Data for this exercise: Begin

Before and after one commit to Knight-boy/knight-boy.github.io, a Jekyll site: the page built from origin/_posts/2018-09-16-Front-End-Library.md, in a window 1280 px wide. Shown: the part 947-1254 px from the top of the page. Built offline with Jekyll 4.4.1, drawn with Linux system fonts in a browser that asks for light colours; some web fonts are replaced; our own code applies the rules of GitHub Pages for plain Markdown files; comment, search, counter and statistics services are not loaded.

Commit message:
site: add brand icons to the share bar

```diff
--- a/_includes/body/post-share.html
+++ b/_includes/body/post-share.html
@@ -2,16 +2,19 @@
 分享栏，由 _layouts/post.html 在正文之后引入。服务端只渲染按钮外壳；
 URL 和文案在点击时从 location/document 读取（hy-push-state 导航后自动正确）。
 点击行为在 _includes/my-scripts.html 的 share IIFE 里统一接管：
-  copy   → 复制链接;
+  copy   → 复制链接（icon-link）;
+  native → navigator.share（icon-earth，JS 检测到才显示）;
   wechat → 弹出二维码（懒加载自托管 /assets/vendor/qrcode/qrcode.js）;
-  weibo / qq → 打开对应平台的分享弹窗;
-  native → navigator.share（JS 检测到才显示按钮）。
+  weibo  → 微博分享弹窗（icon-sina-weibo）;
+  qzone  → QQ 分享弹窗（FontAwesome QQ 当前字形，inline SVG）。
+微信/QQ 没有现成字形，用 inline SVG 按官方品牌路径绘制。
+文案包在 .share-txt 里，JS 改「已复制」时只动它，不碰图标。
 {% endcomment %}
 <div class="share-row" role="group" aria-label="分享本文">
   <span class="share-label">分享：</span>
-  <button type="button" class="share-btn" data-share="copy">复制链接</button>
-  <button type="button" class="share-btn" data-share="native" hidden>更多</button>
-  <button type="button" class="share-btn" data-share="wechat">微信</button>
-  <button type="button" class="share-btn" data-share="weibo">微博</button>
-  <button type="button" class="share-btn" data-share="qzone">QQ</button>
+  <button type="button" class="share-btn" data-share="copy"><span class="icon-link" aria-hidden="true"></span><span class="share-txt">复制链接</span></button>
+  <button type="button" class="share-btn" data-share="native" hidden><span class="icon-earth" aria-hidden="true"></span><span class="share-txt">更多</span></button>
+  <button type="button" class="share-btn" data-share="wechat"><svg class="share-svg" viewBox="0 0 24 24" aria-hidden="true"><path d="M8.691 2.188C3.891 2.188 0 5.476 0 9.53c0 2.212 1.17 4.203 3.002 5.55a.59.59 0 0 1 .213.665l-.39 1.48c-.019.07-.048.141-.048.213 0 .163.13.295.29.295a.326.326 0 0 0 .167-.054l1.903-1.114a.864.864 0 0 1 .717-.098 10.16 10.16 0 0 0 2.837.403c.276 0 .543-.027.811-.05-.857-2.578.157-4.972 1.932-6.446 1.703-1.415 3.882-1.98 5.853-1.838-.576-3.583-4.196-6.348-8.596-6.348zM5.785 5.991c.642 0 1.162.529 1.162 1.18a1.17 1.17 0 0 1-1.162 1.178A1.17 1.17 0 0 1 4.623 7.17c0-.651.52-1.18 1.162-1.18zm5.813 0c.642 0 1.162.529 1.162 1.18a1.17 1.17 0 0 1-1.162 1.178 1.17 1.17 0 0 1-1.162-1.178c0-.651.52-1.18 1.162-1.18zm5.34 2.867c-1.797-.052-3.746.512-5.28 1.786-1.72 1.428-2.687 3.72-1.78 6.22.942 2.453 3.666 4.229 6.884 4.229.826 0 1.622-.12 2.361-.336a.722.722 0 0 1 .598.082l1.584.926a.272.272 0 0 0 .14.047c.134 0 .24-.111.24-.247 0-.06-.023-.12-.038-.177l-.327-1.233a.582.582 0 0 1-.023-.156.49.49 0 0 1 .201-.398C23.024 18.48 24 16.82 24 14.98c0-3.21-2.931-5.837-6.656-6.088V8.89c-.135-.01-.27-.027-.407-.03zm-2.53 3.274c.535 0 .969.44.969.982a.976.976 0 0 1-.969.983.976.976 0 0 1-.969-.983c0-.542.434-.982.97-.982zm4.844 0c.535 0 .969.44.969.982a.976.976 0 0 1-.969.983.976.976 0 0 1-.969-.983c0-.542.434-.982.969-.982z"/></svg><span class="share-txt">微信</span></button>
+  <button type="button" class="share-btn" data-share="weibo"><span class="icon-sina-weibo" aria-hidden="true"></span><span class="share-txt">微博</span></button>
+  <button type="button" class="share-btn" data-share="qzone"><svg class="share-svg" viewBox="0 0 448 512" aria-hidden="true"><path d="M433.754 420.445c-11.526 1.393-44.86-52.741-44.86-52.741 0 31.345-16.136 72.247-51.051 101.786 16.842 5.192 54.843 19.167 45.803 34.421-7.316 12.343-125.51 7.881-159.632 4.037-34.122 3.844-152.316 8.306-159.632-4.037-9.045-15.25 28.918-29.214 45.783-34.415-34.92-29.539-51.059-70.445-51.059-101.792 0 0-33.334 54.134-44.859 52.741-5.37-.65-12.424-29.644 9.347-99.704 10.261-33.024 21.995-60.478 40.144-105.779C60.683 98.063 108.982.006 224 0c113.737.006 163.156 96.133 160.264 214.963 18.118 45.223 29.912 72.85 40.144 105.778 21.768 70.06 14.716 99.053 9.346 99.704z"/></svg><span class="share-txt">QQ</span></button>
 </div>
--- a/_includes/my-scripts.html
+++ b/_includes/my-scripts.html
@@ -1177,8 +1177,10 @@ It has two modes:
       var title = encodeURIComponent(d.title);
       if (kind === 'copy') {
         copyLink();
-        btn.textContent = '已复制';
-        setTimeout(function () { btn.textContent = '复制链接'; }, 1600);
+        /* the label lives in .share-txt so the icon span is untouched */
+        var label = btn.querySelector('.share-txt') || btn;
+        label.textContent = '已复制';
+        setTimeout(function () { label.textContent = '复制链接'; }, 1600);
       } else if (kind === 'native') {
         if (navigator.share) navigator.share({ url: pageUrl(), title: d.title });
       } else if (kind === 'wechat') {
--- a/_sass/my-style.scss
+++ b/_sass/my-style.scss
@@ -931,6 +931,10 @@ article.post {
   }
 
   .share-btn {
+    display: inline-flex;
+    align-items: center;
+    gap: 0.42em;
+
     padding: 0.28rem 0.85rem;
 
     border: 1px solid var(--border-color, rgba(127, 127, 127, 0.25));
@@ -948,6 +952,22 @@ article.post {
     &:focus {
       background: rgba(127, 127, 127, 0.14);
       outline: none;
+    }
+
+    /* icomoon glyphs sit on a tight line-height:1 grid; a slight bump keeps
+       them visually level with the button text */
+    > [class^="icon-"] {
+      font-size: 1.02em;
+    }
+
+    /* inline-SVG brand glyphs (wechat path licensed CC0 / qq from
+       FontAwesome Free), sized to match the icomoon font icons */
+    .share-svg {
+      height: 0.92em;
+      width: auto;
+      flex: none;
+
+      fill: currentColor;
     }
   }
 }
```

Data for this exercise: End

* Problem
Each line in the listing needs to be copied exactly.

* The completed task
Before and after one commit to Knight-boy/knight-boy.github.io, a Jekyll site: the page built from origin/_posts/2018-09-16-Front-End-Library.md, in a window 1280 px wide. Shown: the part 947-1254 px from the top of the page. Built offline with Jekyll 4.4.1, drawn with Linux system fonts in a browser that asks for light colours; some web fonts are replaced; our own code applies the rules of GitHub Pages for plain Markdown files; comment, search, counter and statistics services are not loaded.

Commit message:
site: add brand icons to the share bar

```diff
--- a/_includes/body/post-share.html
+++ b/_includes/body/post-share.html
@@ -2,16 +2,19 @@
 分享栏，由 _layouts/post.html 在正文之后引入。服务端只渲染按钮外壳；
 URL 和文案在点击时从 location/document 读取（hy-push-state 导航后自动正确）。
 点击行为在 _includes/my-scripts.html 的 share IIFE 里统一接管：
-  copy   → 复制链接;
+  copy   → 复制链接（icon-link）;
+  native → navigator.share（icon-earth，JS 检测到才显示）;
   wechat → 弹出二维码（懒加载自托管 /assets/vendor/qrcode/qrcode.js）;
-  weibo / qq → 打开对应平台的分享弹窗;
-  native → navigator.share（JS 检测到才显示按钮）。
+  weibo  → 微博分享弹窗（icon-sina-weibo）;
+  qzone  → QQ 分享弹窗（FontAwesome QQ 当前字形，inline SVG）。
+微信/QQ 没有现成字形，用 inline SVG 按官方品牌路径绘制。
+文案包在 .share-txt 里，JS 改「已复制」时只动它，不碰图标。
 {% endcomment %}
 <div class="share-row" role="group" aria-label="分享本文">
   <span class="share-label">分享：</span>
-  <button type="button" class="share-btn" data-share="copy">复制链接</button>
-  <button type="button" class="share-btn" data-share="native" hidden>更多</button>
-  <button type="button" class="share-btn" data-share="wechat">微信</button>
-  <button type="button" class="share-btn" data-share="weibo">微博</button>
-  <button type="button" class="share-btn" data-share="qzone">QQ</button>
+  <button type="button" class="share-btn" data-share="copy"><span class="icon-link" aria-hidden="true"></span><span class="share-txt">复制链接</span></button>
+  <button type="button" class="share-btn" data-share="native" hidden><span class="icon-earth" aria-hidden="true"></span><span class="share-txt">更多</span></button>
+  <button type="button" class="share-btn" data-share="wechat"><svg class="share-svg" viewBox="0 0 24 24" aria-hidden="true"><path d="M8.691 2.188C3.891 2.188 0 5.476 0 9.53c0 2.212 1.17 4.203 3.002 5.55a.59.59 0 0 1 .213.665l-.39 1.48c-.019.07-.048.141-.048.213 0 .163.13.295.29.295a.326.326 0 0 0 .167-.054l1.903-1.114a.864.864 0 0 1 .717-.098 10.16 10.16 0 0 0 2.837.403c.276 0 .543-.027.811-.05-.857-2.578.157-4.972 1.932-6.446 1.703-1.415 3.882-1.98 5.853-1.838-.576-3.583-4.196-6.348-8.596-6.348zM5.785 5.991c.642 0 1.162.529 1.162 1.18a1.17 1.17 0 0 1-1.162 1.178A1.17 1.17 0 0 1 4.623 7.17c0-.651.52-1.18 1.162-1.18zm5.813 0c.642 0 1.162.529 1.162 1.18a1.17 1.17 0 0 1-1.162 1.178 1.17 1.17 0 0 1-1.162-1.178c0-.651.52-1.18 1.162-1.18zm5.34 2.867c-1.797-.052-3.746.512-5.28 1.786-1.72 1.428-2.687 3.72-1.78 6.22.942 2.453 3.666 4.229 6.884 4.229.826 0 1.622-.12 2.361-.336a.722.722 0 0 1 .598.082l1.584.926a.272.272 0 0 0 .14.047c.134 0 .24-.111.24-.247 0-.06-.023-.12-.038-.177l-.327-1.233a.582.582 0 0 1-.023-.156.49.49 0 0 1 .201-.398C23.024 18.48 24 16.82 24 14.98c0-3.21-2.931-5.837-6.656-6.088V8.89c-.135-.01-.27-.027-.407-.03zm-2.53 3.274c.535 0 .969.44.969.982a.976.976 0 0 1-.969.983.976.976 0 0 1-.969-.983c0-.542.434-.982.97-.982zm4.844 0c.535 0 .969.44.969.982a.976.976 0 0 1-.969.983.976.976 0 0 1-.969-.983c0-.542.434-.982.969-.982z"/></svg><span class="share-txt">微信</span></button>
+  <button type="button" class="share-btn" data-share="weibo"><span class="icon-sina-weibo" aria-hidden="true"></span><span class="share-txt">微博</span></button>
+  <button type="button" class="share-btn" data-share="qzone"><svg class="share-svg" viewBox="0 0 448 512" aria-hidden="true"><path d="M433.754 420.445c-11.526 1.393-44.86-52.741-44.86-52.741 0 31.345-16.136 72.247-51.051 101.786 16.842 5.192 54.843 19.167 45.803 34.421-7.316 12.343-125.51 7.881-159.632 4.037-34.122 3.844-152.316 8.306-159.632-4.037-9.045-15.25 28.918-29.214 45.783-34.415-34.92-29.539-51.059-70.445-51.059-101.792 0 0-33.334 54.134-44.859 52.741-5.37-.65-12.424-29.644 9.347-99.704 10.261-33.024 21.995-60.478 40.144-105.779C60.683 98.063 108.982.006 224 0c113.737.006 163.156 96.133 160.264 214.963 18.118 45.223 29.912 72.85 40.144 105.778 21.768 70.06 14.716 99.053 9.346 99.704z"/></svg><span class="share-txt">QQ</span></button>
 </div>
--- a/_includes/my-scripts.html
+++ b/_includes/my-scripts.html
@@ -1177,8 +1177,10 @@ It has two modes:
       var title = encodeURIComponent(d.title);
       if (kind === 'copy') {
         copyLink();
-        btn.textContent = '已复制';
-        setTimeout(function () { btn.textContent = '复制链接'; }, 1600);
+        /* the label lives in .share-txt so the icon span is untouched */
+        var label = btn.querySelector('.share-txt') || btn;
+        label.textContent = '已复制';
+        setTimeout(function () { label.textContent = '复制链接'; }, 1600);
       } else if (kind === 'native') {
         if (navigator.share) navigator.share({ url: pageUrl(), title: d.title });
       } else if (kind === 'wechat') {
--- a/_sass/my-style.scss
+++ b/_sass/my-style.scss
@@ -931,6 +931,10 @@ article.post {
   }
 
   .share-btn {
+    display: inline-flex;
+    align-items: center;
+    gap: 0.42em;
+
     padding: 0.28rem 0.85rem;
 
     border: 1px solid var(--border-color, rgba(127, 127, 127, 0.25));
@@ -948,6 +952,22 @@ article.post {
     &:focus {
       background: rgba(127, 127, 127, 0.14);
       outline: none;
+    }
+
+    /* icomoon glyphs sit on a tight line-height:1 grid; a slight bump keeps
+       them visually level with the button text */
+    > [class^="icon-"] {
+      font-size: 1.02em;
+    }
+
+    /* inline-SVG brand glyphs (wechat path licensed CC0 / qq from
+       FontAwesome Free), sized to match the icomoon font icons */
+    .share-svg {
+      height: 0.92em;
+      width: auto;
+      flex: none;
+
+      fill: currentColor;
     }
   }
 }
```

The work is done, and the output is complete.